  • The line between on- and off-campus has been blurred by technology: Technology, electronic communications and social media allow students to remain connected to their school communities even outside of school hours and when they are not physically present at school. During the COVID-19 pandemic, virtual learning has further blurred the line between on-campus and off-campus speech.
  • Cyberbullying is a growing problem: Technology has created new opportunities for bullying to occur and a growing number of school-aged children report being bullied by other students online, on their cell phones or on other electronic media. One recent survey found that 59% of teenagers in the United States have personally experienced cyberbullying at some point in their lives. In a 2019 nationally representative survey by the Centers for Disease Control and Prevention, 15.7% of high school students reported being bullied by another student through texting, Instagram, Facebook or other social media during the past year.
  • Bullying can become disruptive at school regardless of where it originates: Regardless of when and where it occurs, bullying can create a school climate in which student victims feel unsafe and unable to engage in learning.
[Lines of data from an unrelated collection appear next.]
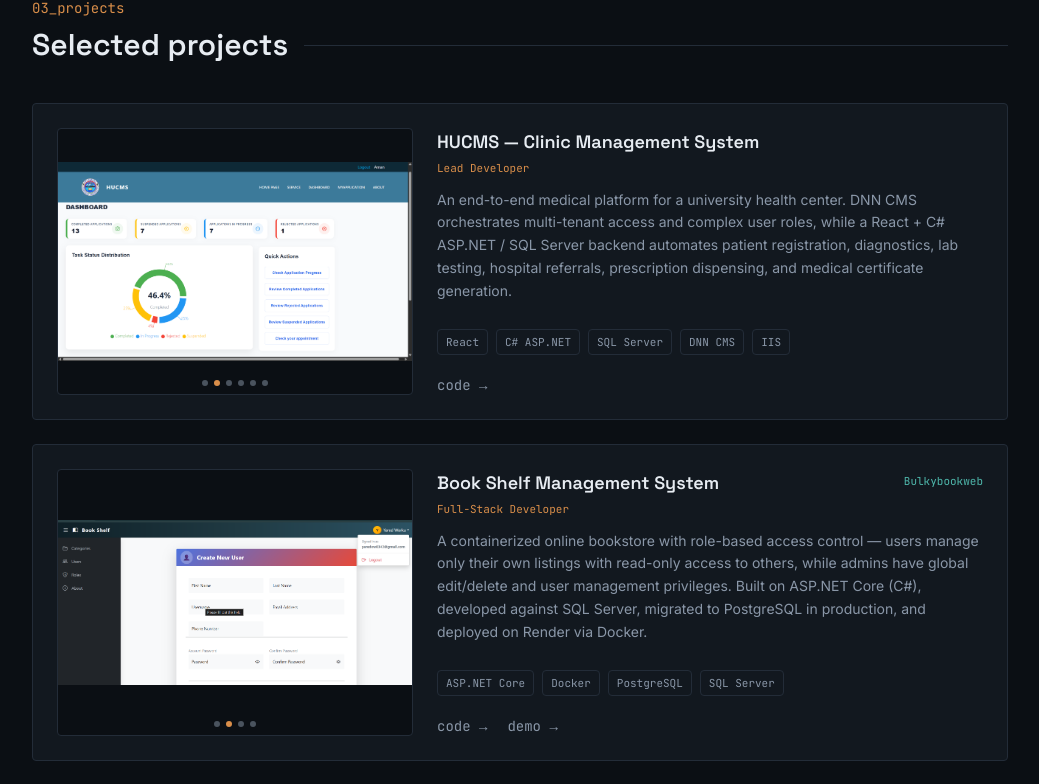
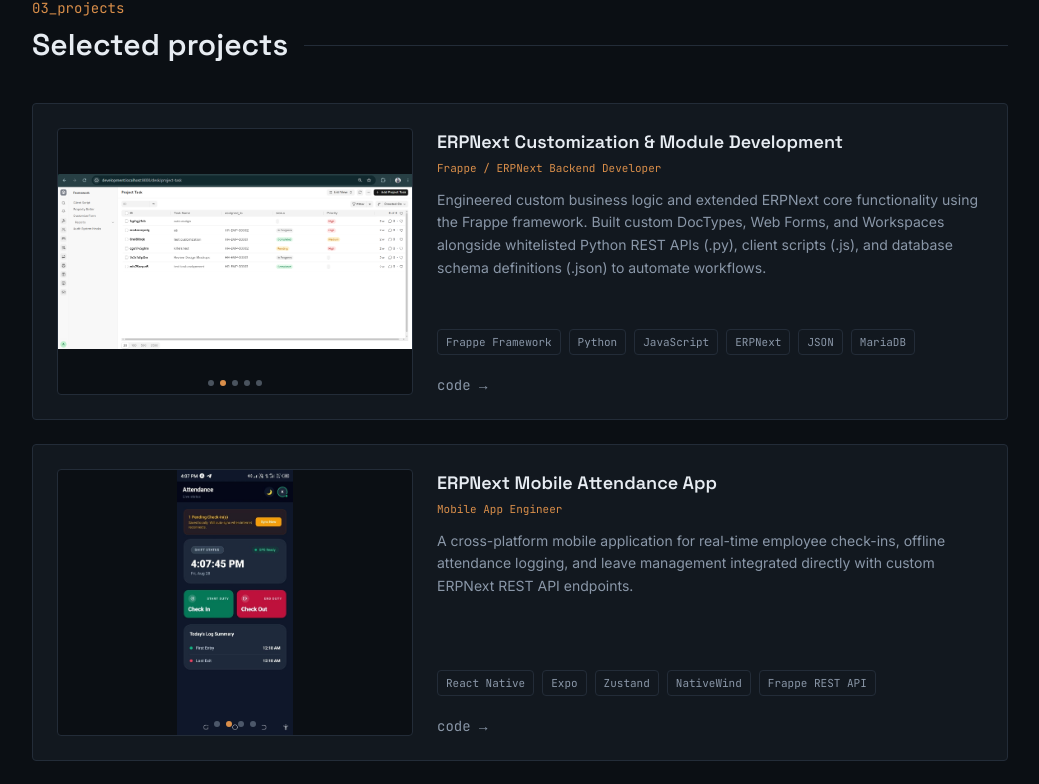
Before and after one commit to Yared-Worku/Yared-Portfolio, a React (Vite) app: page / in a window 1280 px wide. Shown: the part 2633-3417 px from the top of the page, without its empty margins (120-1159 px from the left). Built offline with nearby package versions, Linux system fonts and the light colour scheme.

Commit message:
project updated

```diff
--- a/src/components/Projects.jsx
+++ b/src/components/Projects.jsx
@@ -2,6 +2,19 @@ import { useState, useEffect, useRef } from 'react'
 import SectionHeading from './SectionHeading'
 import { useReveal } from '../hooks/useReveal'
 import { createPortal } from 'react-dom'
+
+// ERPNext Backend & Customization
+import erp1 from '../assets/projects/ERPNext/erp1.png'
+import erp2 from '../assets/projects/ERPNext/erp2.png'
+import erp3 from '../assets/projects/ERPNext/erp3.png'
+import erp4 from '../assets/projects/ERPNext/erp4.png'
+import erp5 from '../assets/projects/ERPNext/erp5.png'
+
+// ERPNext Mobile App
+import erp6 from '../assets/projects/ERPNext/erp6.jpg'
+import erp7 from '../assets/projects/ERPNext/erp7.jpg'
+import erp8 from '../assets/projects/ERPNext/erp8.jpg'
+import erp9 from '../assets/projects/ERPNext/erp9.jpg'
 
 // HUCMS
 import hucmsHome from '../assets/projects/hucms_home.png'
@@ -23,7 +36,7 @@ import bpmForm from '../assets/projects/bpm_form.png'
 import bpmOrganization from '../assets/projects/bpm_organization.png'
 import bpmDepartment from '../assets/projects/bpm_department.png'
 
-//online shope
+// online shop
 import custdetail from '../assets/projects/shoping/custdetail.png'
 import last from '../assets/projects/shoping/last.png'
 import payment from '../assets/projects/shoping/payment.png'
@@ -33,7 +46,7 @@ import s3 from '../assets/projects/shoping/s3.png'
 import s4 from '../assets/projects/shoping/s4.png'
 import shipdetail from '../assets/projects/shoping/shipdetail.png'
 
- //online exam
+// online exam
 import start from '../assets/projects/exam/start.png'
 import completed from '../assets/projects/exam/completed.png'
 import s1e from '../assets/projects/exam/s1e.png'
@@ -43,6 +56,24 @@ import shipdetail from '../assets/projects/shoping/shipdetail.png'
 
 
 const PROJECTS = [
+  {
+    name: 'ERPNext Customization & Module Development',
+    role: 'Frappe / ERPNext Backend Developer',
+    description:
+      'Engineered custom business logic and extended ERPNext core functionality using the Frappe framework. Built custom DocTypes, Web Forms, and Workspaces alongside whitelisted Python REST APIs (.py), client scripts (.js), and database schema definitions (.json) to automate workflows.',
+    stack: ['Frappe Framework', 'Python', 'JavaScript', 'ERPNext', 'JSON', 'MariaDB'],
+    links: { code: '#', demo: '#' },
+    images: [erp1, erp2, erp3, erp4, erp5],
+  },
+  {
+    name: 'ERPNext Mobile Attendance App',
+    role: 'Mobile App Engineer',
+    description:
+      'A cross-platform mobile application for real-time employee check-ins, offline attendance logging, and leave management integrated directly with custom ERPNext REST API endpoints.',
+    stack: ['React Native', 'Expo', 'Zustand', 'NativeWind', 'Frappe REST API'],
+    links: { code: '#', demo: '#' },
+    images: [erp6, erp7, erp8, erp9],
+  },
   {
     name: 'HUCMS — Clinic Management System',
     role: 'Lead Developer',
@@ -80,7 +111,6 @@ const PROJECTS = [
     links: { code: '#', demo: '#' },
     images: [],
   },
-
   {
     name: 'E-Commerce Product Showcase',
     role: 'Full-Stack Developer',
@@ -132,7 +162,6 @@ function ProjectSlider({ images, name }) {
     setIndex((i) => (i + 1) % images.length)
   }
 
-  // Close on Escape while zoomed
   useEffect(() => {
     if (!zoomed) return
     const onKey = (e) => {
@@ -210,7 +239,6 @@ return (
           </>
         )}
 
-        {/* subtle zoom affordance */}
         <div className="absolute top-2 right-2 w-6 h-6 rounded-full bg-ink/80 border border-[color:var(--color-border)] text-text-muted opacity-0 group-hover/slider:opacity-100 transition-opacity flex items-center justify-center font-mono text-[10px]">
           ⤢
         </div>
```
Lines whose indentation alone changed are shown as unchanged.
For example, children who are cyberbullied are more likely to report missing school because they feel unsafe at school or when traveling to or from school.
  • Students will lose critical protections from cyberbullying: The laws of 35 states and the District of Columbia require or permit schools to regulate cyberbullying that occurs off-campus, on non-school devices and on non-school online platforms. Students would lose these important protections if the court limits schools’ power to regulate off-campus speech.

Joining Attorney General Nessel in filing this brief are the attorneys general of California, Colorado, Delaware, the District of Columbia, Hawaii, Illinois, Iowa, Maine, Maryland, Massachusetts Minnesota, Nevada, New Hampshire, New Jersey, New Mexico, New York, North Carolina, Oregon, Pennsylvania, Rhode Island, Vermont, Washington, and Wisconsin.